Like POPs (see POPs below), mercury is a global problem. Most of the mercury found in high concentrations in the Everglades in Florida comes from thousands of miles away, traveling on trade winds from Europe and Africa (Zarrella, 1998). Although it appears that less mercury than previously thought is polluting Greenland (Boutron et al, 1998), global transfers of mercury to the poles are still substantial, with base-levels three times what they were two centuries ago. Every spring, a toxic rain of mercury falls on the arctic, at the time when ecosystems are most active. (Pearce, 1997c). As a consequence, one in six Greenlanders have potentially harmful blood-levels of mercury, from eating contaminated fish and whales.

References

Bagla, Pallava and Jocelyn Kaiser. 1996. "India's Spreading Health Crisis Draws Global Arsenic Experts". Science, vol 274, number 5285, 11 October 1996, pp. 174-175.

Beard, Jonathan. "Safe to drink". New Scientist, 28 March 1998, p. 10.

Boutron, CF. Vandal, GM. Fitzgerald, WF. Ferrari, CP. 1998. "A 40-year record of mercury in central Greenland snow". Geophysical Research Letters, Vol. 24, no. 17, 1998, p. 3315.

Boyce, Nell. 1998. "A necessary evil". New Scientist, 7 February 1998, pp. 18-19.

Brody, Debra J., J.L. Pirkle, R.A. Kramer, K.M. Flegal, T.D. Matte, E.W. Gunter and D.C. Paschal. 1994. "Blood lead levels in the US population - Phase-1 of the 3rd National Health and Nutrition Examination Survey (NHANES-III, 1988 to 1991)." JAMA Journal of the American Medical Association 272(4):277-283. 27 July 1994.

Chilrud, SN, RF Bopp, HJ Simpson, JM Ross, EL Shuster, DA Chaky, DC Walsh, CC Choy, LR Tolley, A Yarma. 1999. "Twentieth Century Atmospheric Metal Fluxes into Central Park Lake, New York City". Environmental Science and Technology, vol. 33 (5), 1999, pp.657-662.

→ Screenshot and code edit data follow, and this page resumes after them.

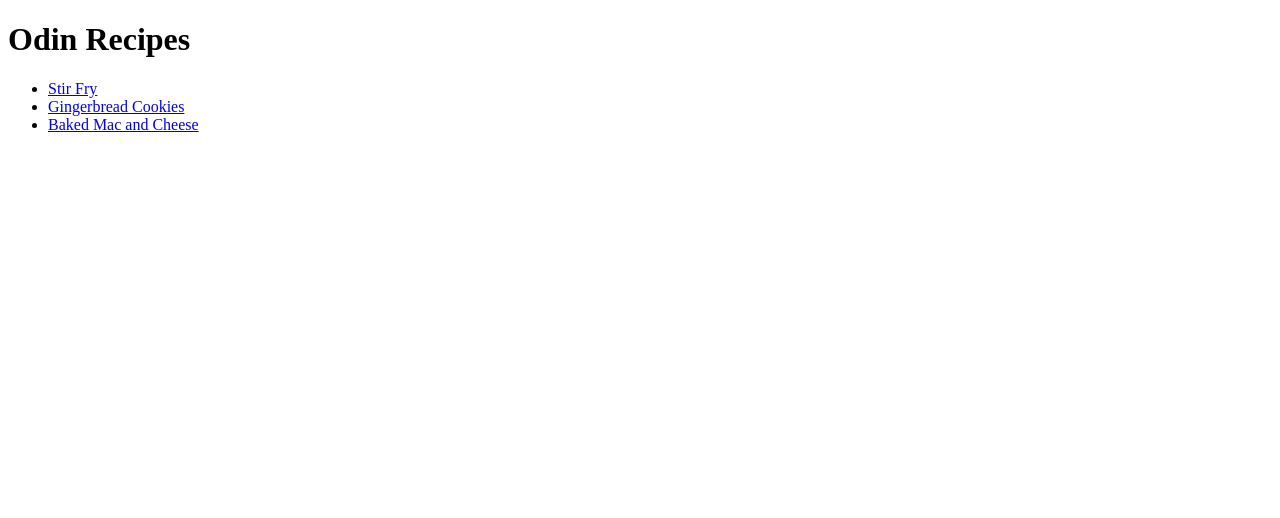
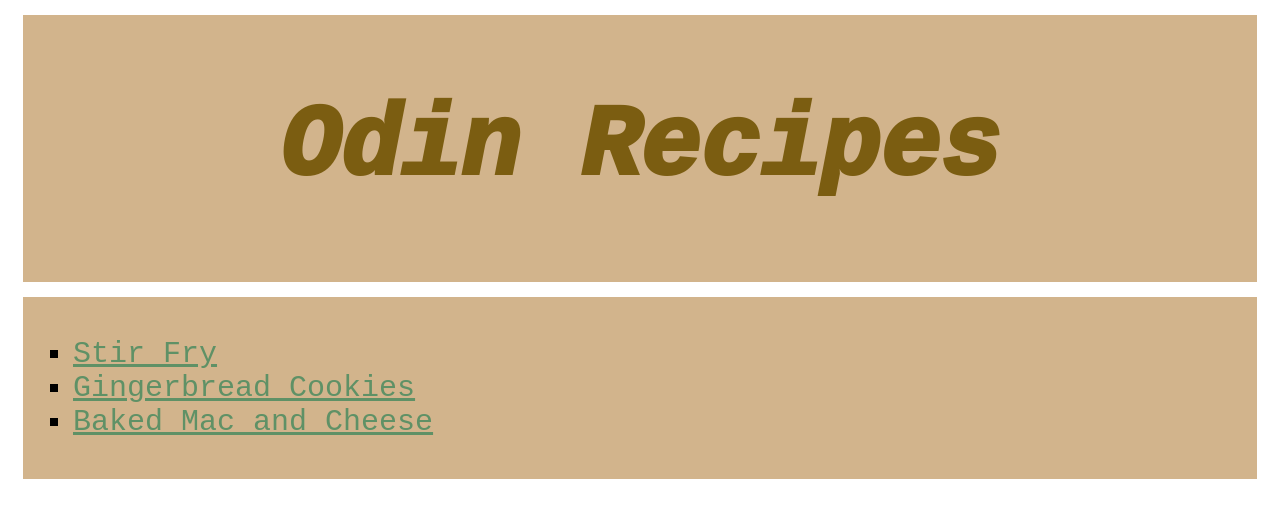
Before and after one commit to livymcfee/odin-recipes, a plain HTML site: page index.html in a window 1280 px wide. Drawn offline with Linux system fonts and the light colour scheme.

Commit message:
Add stylesheet and style on index.
Tan background color and font styling were added. The list bullets were changed to square and the color of all type and hover were added.

```diff
--- a/index.html
+++ b/index.html
@@ -5,17 +5,21 @@
     <meta charset="UTF-8">
     <meta name="viewport" content="width=device-width, initial-scale=1.0">
     <title>Odin Recipes</title>
+    <link rel="stylesheet" href="styles.css">
 </head>
 
 <body>
+    <div class="heading">
         <h1>Odin Recipes</h1>
+    </div>
+    <div class="recipe-list">
         <ul>
             <li><a href="./recipes/stirfry.html">Stir Fry</a></li>
             <li><a href="./recipes/gingerbreadcookies.html">Gingerbread Cookies</a></li>
             <li><a href="./recipes/macandcheese.html">Baked Mac and Cheese</a></li>
         </ul>
+    </div>
+</body>
 
 
-</body>
-
 </html>
--- /dev/null
+++ b/styles.css
@@ -0,0 +1,37 @@
+* {
+    box-sizing: border-box;
+    font-family: 'Courier New', Courier, monospace;
+}
+
+div {
+    background-color: tan;
+    padding: 10px;
+    margin: 15px;
+}
+
+h1 {
+    font-size: 100px;
+    font-style: oblique;
+    font-weight: 1000;
+    text-align: center;
+    color: #7b5d11;
+}
+
+.recipe-list {
+    font-size: 30px;
+    font-weight: 600px;
+}
+
+li {
+    text-decoration: wav;
+    list-style-type: square;
+}
+
+a:visited,
+a:link {
+    color: #5f9166;
+}
+
+a:hover {
+    color: #2d3e0e;
+}
```
Lines whose indentation alone changed are shown as unchanged.
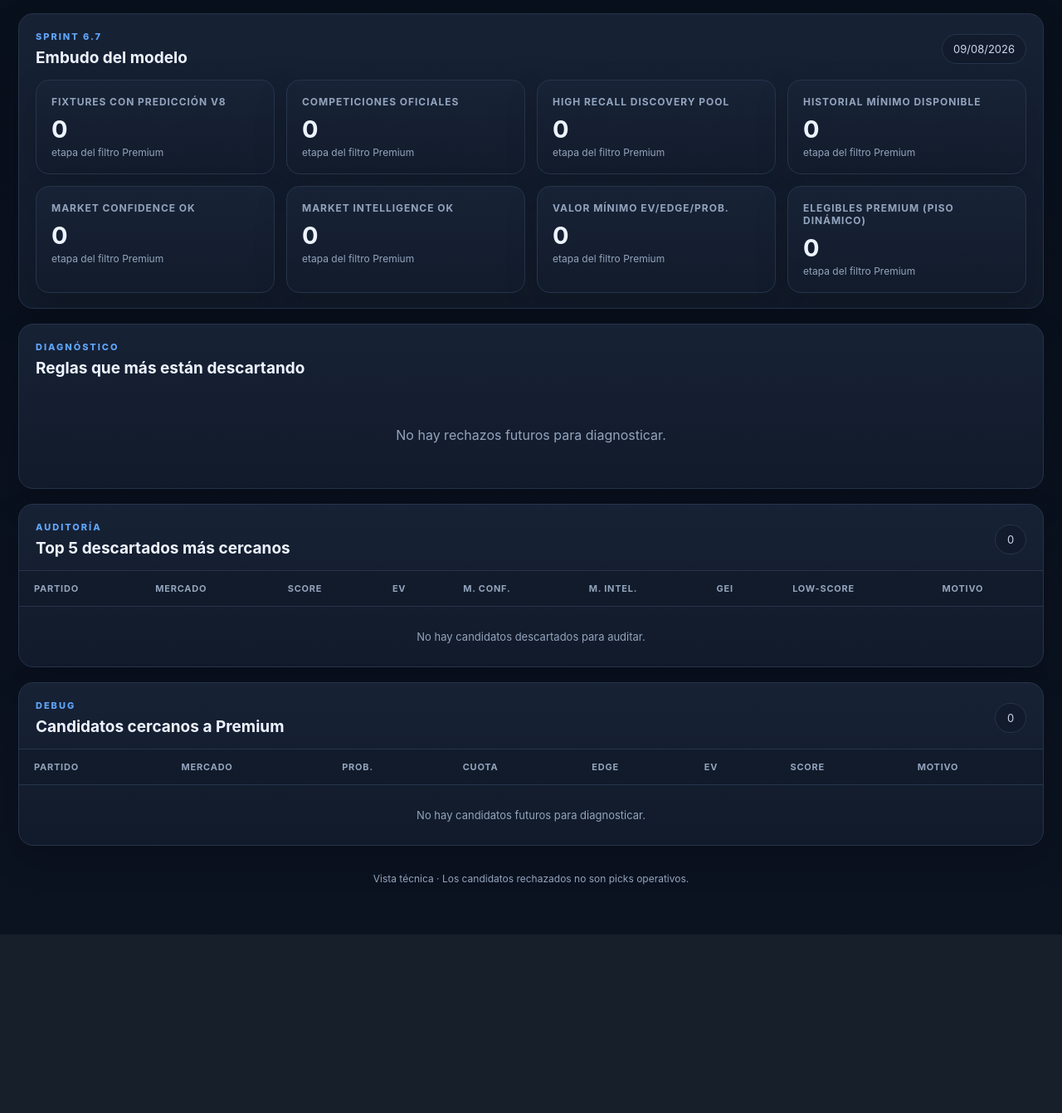
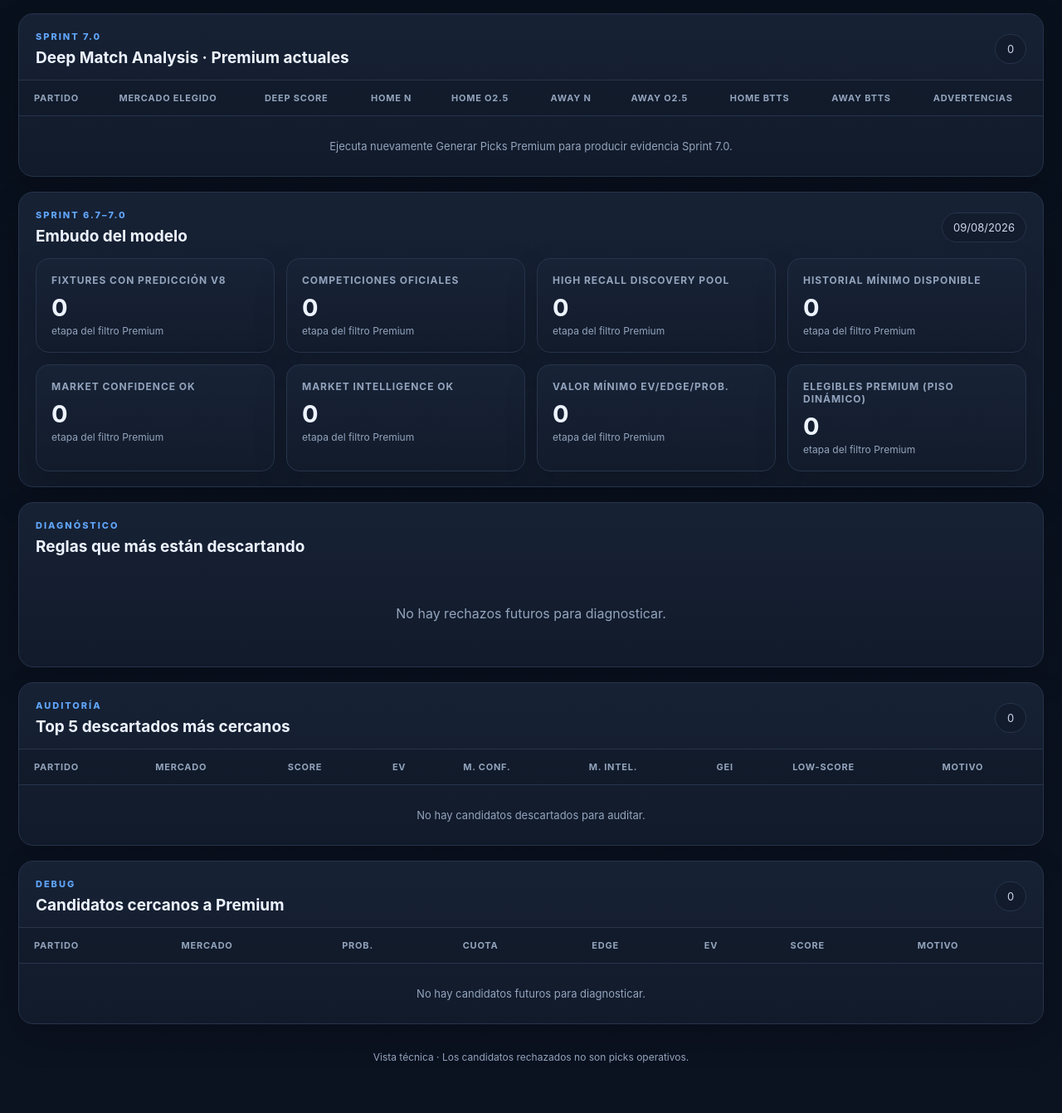
Before and after one commit to eliasfn05-cmd/football-value-engine, a Django app: page /developer/ in a window 1280 px wide. Shown: the part 125-1466 px from the top of the page at 83% size. Before the commit the page ends 1251 px from the top, so only its background shows below. Run offline with Django 5.2, Linux system fonts and the light colour scheme; data that the repository does not hold is empty.

Commit message:
feat(sprint7.0): show deep last10 evidence for premium picks

```diff
--- a/dashboard/templates/dashboard/developer.html
+++ b/dashboard/templates/dashboard/developer.html
@@ -31,7 +31,32 @@
     {% endif %}
 
     <section class="panel">
-      <div class="panel-head"><div><p class="eyebrow">SPRINT 6.7</p><h2>Embudo del modelo</h2></div><span class="count-badge">{{ model_diagnostics.target_date|date:"d/m/Y" }}</span></div>
+      <div class="panel-head"><div><p class="eyebrow">SPRINT 7.0</p><h2>Deep Match Analysis · Premium actuales</h2></div><span class="count-badge">{{ deep_premium|length }}</span></div>
+      <div class="table-wrap">
+        <table>
+          <thead><tr><th>Partido</th><th>Mercado elegido</th><th>Deep Score</th><th>Home N</th><th>Home O2.5</th><th>Away N</th><th>Away O2.5</th><th>Home BTTS</th><th>Away BTTS</th><th>Advertencias</th></tr></thead>
+          <tbody>
+            {% for row in deep_premium %}
+            <tr>
+              <td><strong>{{ row.prediction.fixture.home_team.name }}</strong> vs {{ row.prediction.fixture.away_team.name }}</td>
+              <td><span class="market-pill">{{ row.prediction.market }}</span></td>
+              <td><strong>{% if row.prediction.reasons.deep_score != None %}{{ row.prediction.reasons.deep_score|floatformat:1 }}{% else %}—{% endif %}</strong></td>
+              <td>{{ row.prediction.reasons.deep_analysis_evidence.home_sample|default:"—" }}</td>
+              <td>{% if row.prediction.reasons.deep_analysis_evidence.home_over25_rate != None %}{{ row.prediction.reasons.deep_analysis_evidence.home_over25_rate|floatformat:3 }}{% else %}—{% endif %}</td>
+              <td>{{ row.prediction.reasons.deep_analysis_evidence.away_sample|default:"—" }}</td>
+              <td>{% if row.prediction.reasons.deep_analysis_evidence.away_over25_rate != None %}{{ row.prediction.reasons.deep_analysis_evidence.away_over25_rate|floatformat:3 }}{% else %}—{% endif %}</td>
+              <td>{% if row.prediction.reasons.deep_analysis_evidence.home_btts_rate != None %}{{ row.prediction.reasons.deep_analysis_evidence.home_btts_rate|floatformat:3 }}{% else %}—{% endif %}</td>
+              <td>{% if row.prediction.reasons.deep_analysis_evidence.away_btts_rate != None %}{{ row.prediction.reasons.deep_analysis_evidence.away_btts_rate|floatformat:3 }}{% else %}—{% endif %}</td>
+              <td>{% if row.prediction.reasons.deep_analysis_warnings %}{{ row.prediction.reasons.deep_analysis_warnings|join:", " }}{% else %}Sin alertas profundas{% endif %}</td>
+            </tr>
+            {% empty %}<tr><td colspan="10" class="empty">Ejecuta nuevamente Generar Picks Premium para producir evidencia Sprint 7.0.</td></tr>{% endfor %}
+          </tbody>
+        </table>
+      </div>
+    </section>
+
+    <section class="panel">
+      <div class="panel-head"><div><p class="eyebrow">SPRINT 6.7–7.0</p><h2>Embudo del modelo</h2></div><span class="count-badge">{{ model_diagnostics.target_date|date:"d/m/Y" }}</span></div>
       <div class="metrics-grid developer-metrics">
         {% for row in model_diagnostics.funnel %}
         <article class="metric-card"><span>{{ row.label }}</span><strong>{{ row.count }}</strong><small>etapa del filtro Premium</small></article>
```
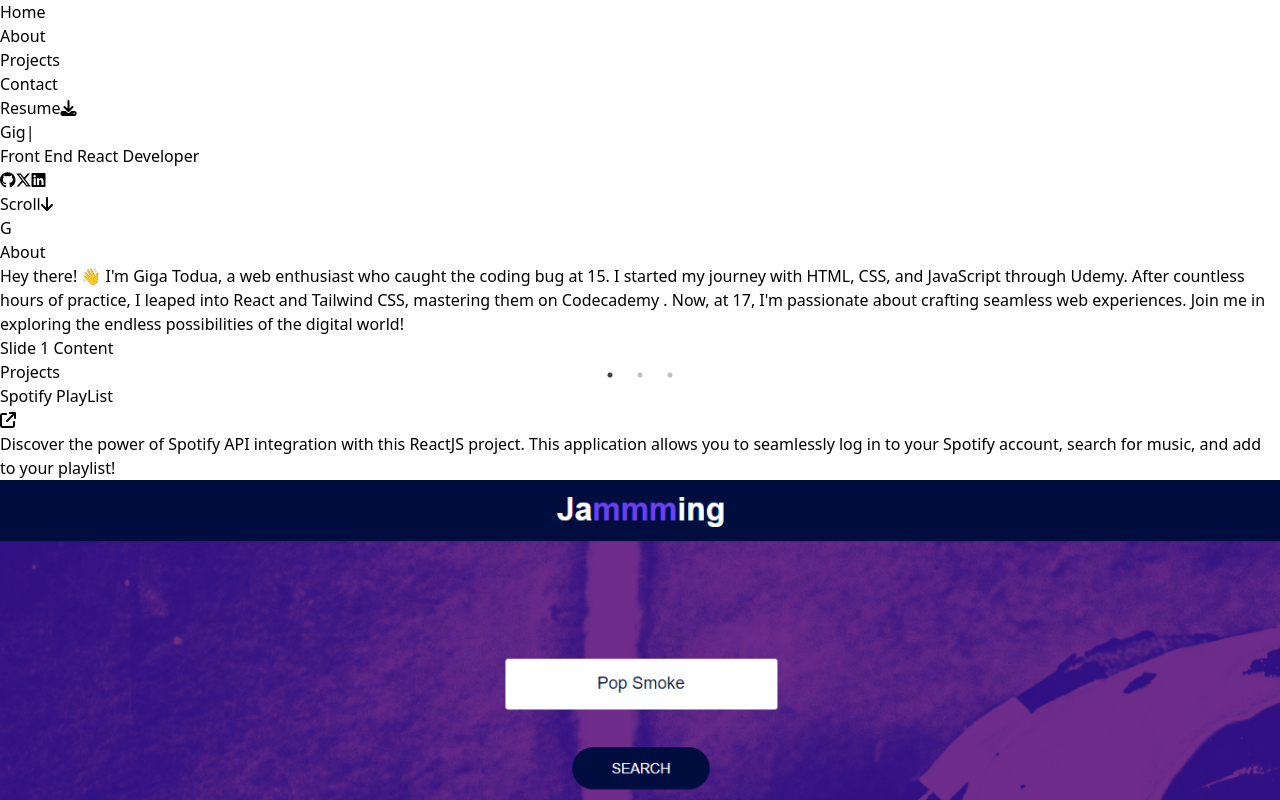
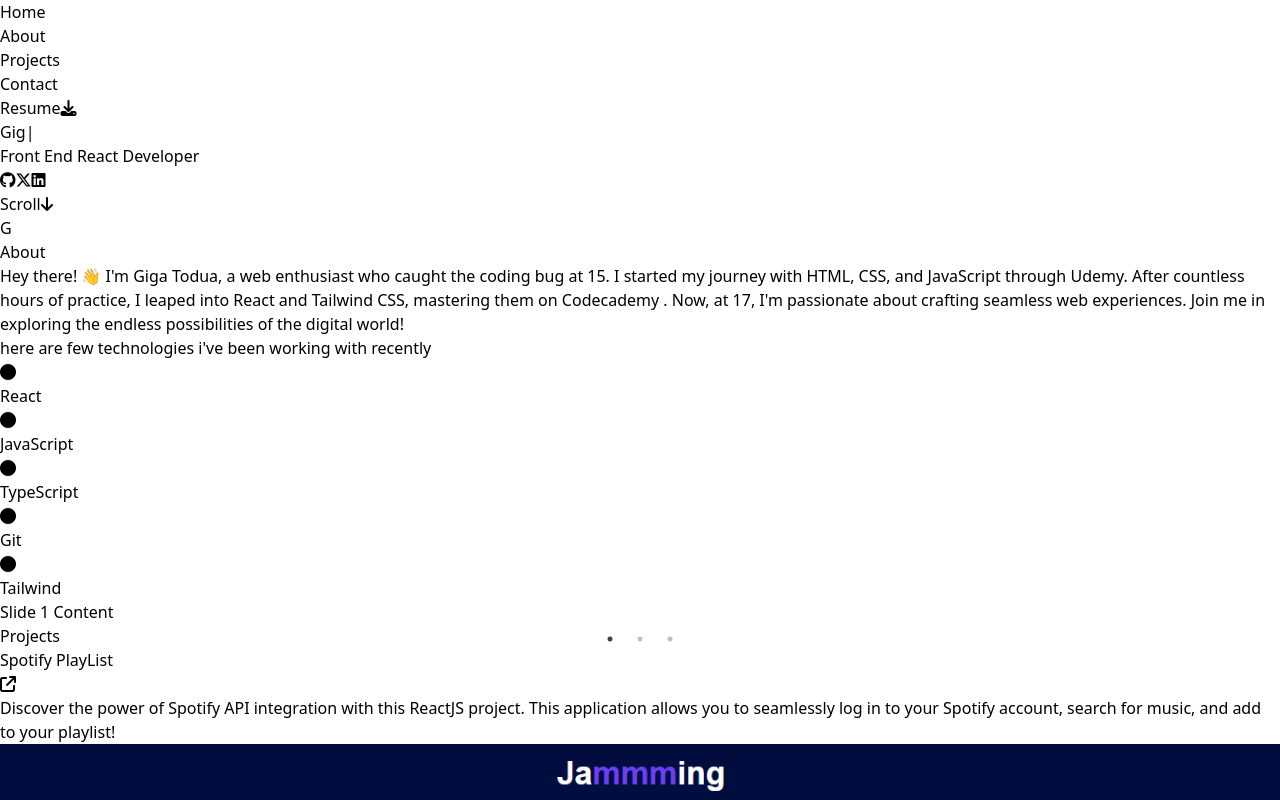
Before and after one commit to Todu66/personal-portfolio, a React (Vite) app: page / in a window 1280 px wide. Shown: the part 419-1219 px from the top of the page. Built offline with nearby package versions, Linux system fonts and the light colour scheme; a small style sheet from the web is missing.

Commit message:
adding skill section

```diff
--- a/src/components/About.jsx
+++ b/src/components/About.jsx
@@ -26,11 +26,8 @@
     <div className="min-h-screen">
       <div className="h-screen flex flex-col w-full justify-center gap-1">
         <h2 className="text-[#ccd6f6] font-bold text-4xl">
-
-      <ReactTyped
-            strings={[
-              "Giga Todua"
-            ]}
+          <ReactTyped
+            strings={["Giga Todua"]}
             typeSpeed={90}
             loop
             backSpeed={50}
@@ -42,9 +39,7 @@
           Front End React Developer
         </h2>
         {/* auto typer */}
-        <h2 className="text-[#ccd6f6] text-[17px] mt-3">
-
-        </h2>
+        <h2 className="text-[#ccd6f6] text-[17px] mt-3"></h2>
         {/* social icobns */}
         <div className="flex flex-row gap-4 mt-4 ">
           <i className="fab fa-github text-[#c7cdd6] text-[25px] hover:text-[#64ffda] cursor-pointer duration-150 ease-in-out"></i>
@@ -95,6 +90,31 @@
           Join me in exploring the endless possibilities of the digital world!
         </h3>
       </div>
+      <div>
+        <h2 className="text-[#AAAAAA] mt-5">here are few technologies i've been working with recently</h2>
+        <div className="flex flex-wrap gap-5 text-[#AAAAAA] mt-3">
+          <div className="flex items-center">
+            <i className="fas fa-circle text-[#64ffda] text-xs mr-2"></i>
+            <p>React</p>
+          </div>
+          <div className="flex items-center">
+            <i className="fas fa-circle text-[#64ffda] text-xs mr-2"></i>
+            <p>JavaScript</p>
+          </div>
+          <div className="flex items-center">
+            <i className="fas fa-circle text-[#64ffda] text-xs mr-2"></i>
+            <p>TypeScript</p>
+          </div>
+          <div className="flex items-center">
+            <i className="fas fa-circle text-[#64ffda] text-xs mr-2"></i>
+            <p>Git</p>
+          </div>
+          <div className="flex items-center">
+            <i className="fas fa-circle text-[#64ffda] text-xs mr-2"></i>
+            <p>Tailwind</p>
+          </div>
+        </div>
+      </div>
       <Slider />
       {/* <div>
           <p>
```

Day, Michael. 1998. "Lead in the womb". New Scientist, 23 May 1998, p. 7.

Dickman, MD, CKM Leung, MKH Leong. 1998. "Hong Kong male subfertility links to mercury in human hair and fish". The Science of the Total Environment, Vol 214 (1-3), 1998, pp. 165-174.

Gil, F., Facio, A., Villanueva, E., Perez, M.L., Tojo, R., Gil, A. "The Association of tooth lead content with dental health factors". The Science of the Total Environment, vol. 192, issue 2, 2 December 1996, p. 183.

IEH. 1998. Institute of Environment and Health at Leicester University. Report: Recent UK Blood Lead Surveys. 1998. ISBN 1 899110 13 5.

Jorgensen, PJ, R.Dahl, P.Grandjean, P.Wahl, R.F.White, N.Sorensen. 1997. "Cognitive Deficit in 7-Year-Old Children with Prenatal Exposure to Methylmercury". Neurotoxicology and Teratology, vol. 19, issue 6, November 1997, pp. 417-428.

Masters, Roger. 1998. "Environmental Pollution, Neurotoxicity and Criminal Violence". In ed. Rose, J. Environmental Toxicology, Gordon and Breach, 1998, London.

Nriagu, Jerome, et al. 1996. in The Science of the Total Environment. Cited in Motluk, Alison. "Lead blights the future of Africa's children." New Scientist, 23 March 1996, p. 6.

OECD. 1996b. Declaration on risk reduction for lead. Adopted at the Meeting of Environment Ministers, 20 February 1996.

Pearce, Fred. 1997c. "Mercurial storms rage in the Arctic". New Scientist, 21 June 1997, p. 17.

Pirkle, J. L., Debra J. Brody, E.W. Gunter, R.A. Kramer, D.C. Paschal, K.M. Flegal and T.D. Matte. 1994. "The decline in blood lead levels in the United States - The National Health and Nutrition Examination Surveys (NHANES)." JAMA Journal of the American Medical Association 272(4):284-291. 27 July 1994.

WHO. 1997. Health and Environment in Sustainable Development. WHO, Geneva.

Zarrella, John. 1998. CNN environment, 13 February 1998.

 

 

Emerging Issues

 
   

UNEP/DEWA/Earthwatch 1996-2003